** DATA EXCERPTS follows **

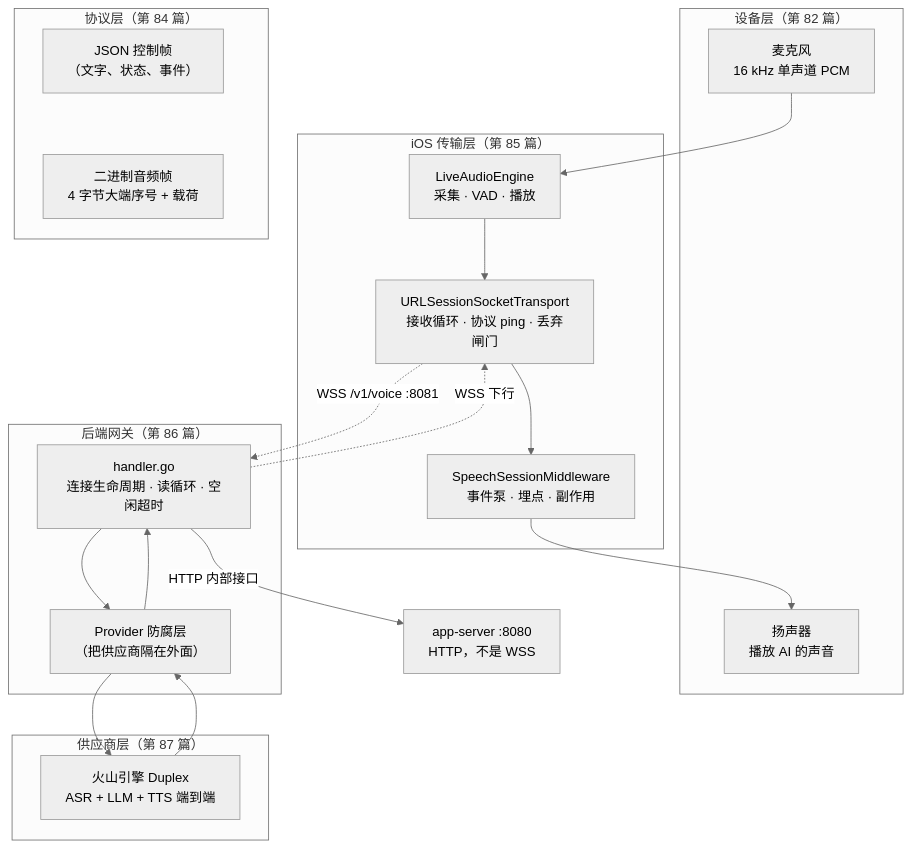
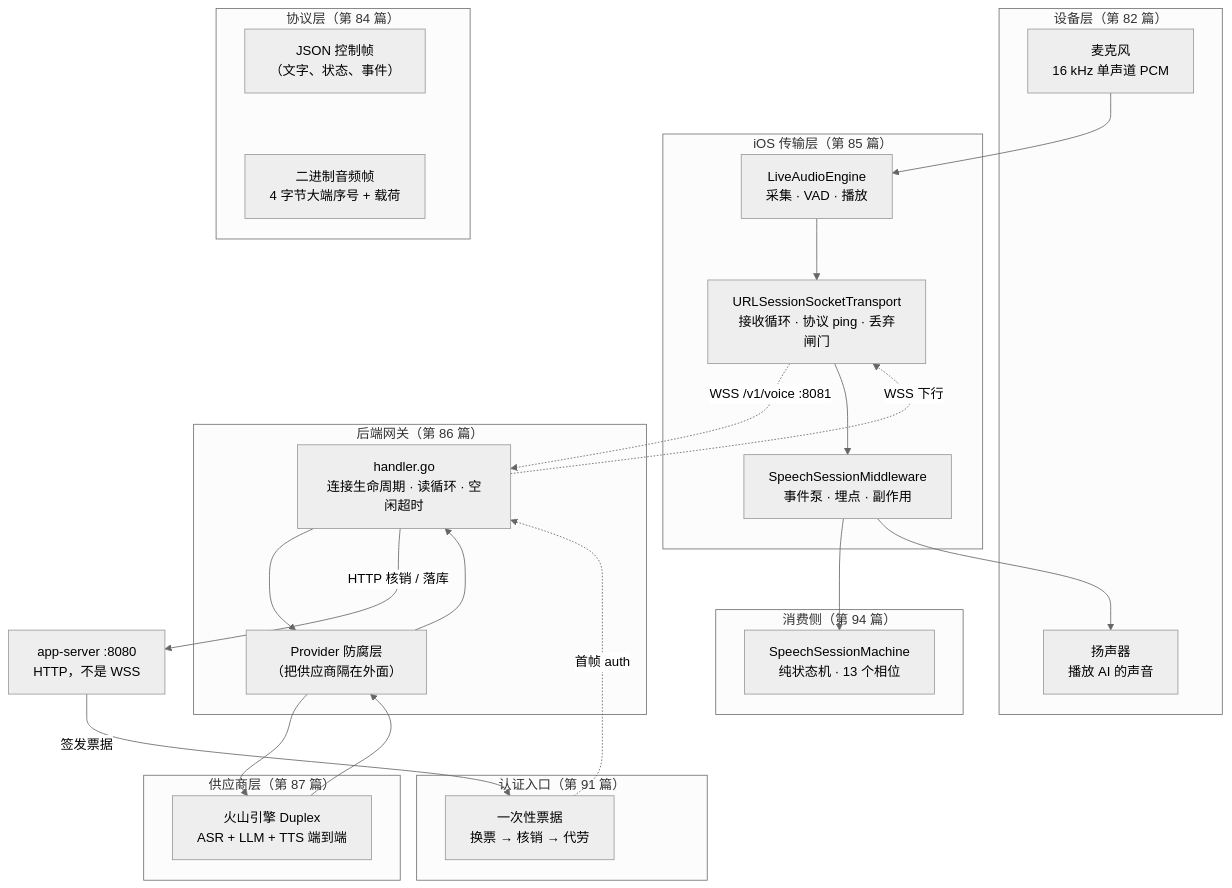
One commit to FluentWork/fluentwork-meta changed the first of 2 diagrams in docs/30_技术方案/81_WSS系列_00_导读_全景图与术语表.md. Above: the diagram before and after it, drawn with Mermaid (neutral theme). The commit also changed other lines of this file and 11 other files, not shown here.

````diff
--- a/docs/30_技术方案/81_WSS系列_00_导读_全景图与术语表.md
+++ b/docs/30_技术方案/81_WSS系列_00_导读_全景图与术语表.md
@@ -58,40 +58,52 @@
 ```mermaid
 flowchart TB
     subgraph device["设备层（第 82 篇）"]
         MIC["麦克风<br/>16 kHz 单声道 PCM"]
         SPK["扬声器<br/>播放 AI 的声音"]
     end
 
     subgraph ios["iOS 传输层（第 85 篇）"]
         ENGINE["LiveAudioEngine<br/>采集 · VAD · 播放"]
         TRANSPORT["URLSessionSocketTransport<br/>接收循环 · 协议 ping · 丢弃闸门"]
         MIDDLE["SpeechSessionMiddleware<br/>事件泵 · 埋点 · 副作用"]
     end
 
+    subgraph consumer["消费侧（第 94 篇）"]
+        SM["SpeechSessionMachine<br/>纯状态机 · 13 个相位"]
+    end
+
     subgraph proto["协议层（第 84 篇）"]
         CTRL["JSON 控制帧<br/>（文字、状态、事件）"]
         BIN["二进制音频帧<br/>4 字节大端序号 + 载荷"]
     end
 
     subgraph gw["后端网关（第 86 篇）"]
         HANDLER["handler.go<br/>连接生命周期 · 读循环 · 空闲超时"]
         SEAM["Provider 防腐层<br/>（把供应商隔在外面）"]
+    end
+
+    subgraph auth["认证入口（第 91 篇）"]
+        TICKET["一次性票据<br/>换票 → 核销 → 代劳"]
     end
 
     subgraph vendor["供应商层（第 87 篇）"]
         VOLC["火山引擎 Duplex<br/>ASR + LLM + TTS 端到端"]
     end
 
     APP["app-server :8080<br/>HTTP，不是 WSS"]
 
     MIC --> ENGINE --> TRANSPORT
     TRANSPORT -.->|"WSS /v1/voice :8081"| HANDLER
     HANDLER --> SEAM --> VOLC
     VOLC --> SEAM --> HANDLER
     HANDLER -.->|"WSS 下行"| TRANSPORT
-    TRANSPORT --> MIDDLE --> SPK
-    HANDLER -->|"HTTP 内部接口"| APP
+    TRANSPORT --> MIDDLE
+    MIDDLE --> SM
+    MIDDLE --> SPK
+    APP -->|"签发票据"| TICKET
+    TICKET -.->|"首帧 auth"| HANDLER
+    HANDLER -->|"HTTP 核销 / 落库"| APP
 
     CTRL -.- proto
     BIN -.- proto
 ```
````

** End of DATA EXCERPTS **

Write out word for word every line from the one containing "MIDDLE --> SM" through the last line of the data, and no other line.

TASK OUTPUT
+    MIDDLE --> SM
+    MIDDLE --> SPK
+    APP -->|"签发票据"| TICKET
+    TICKET -.->|"首帧 auth"| HANDLER
+    HANDLER -->|"HTTP 核销 / 落库"| APP
 
     CTRL -.- proto
     BIN -.- proto
 ```
````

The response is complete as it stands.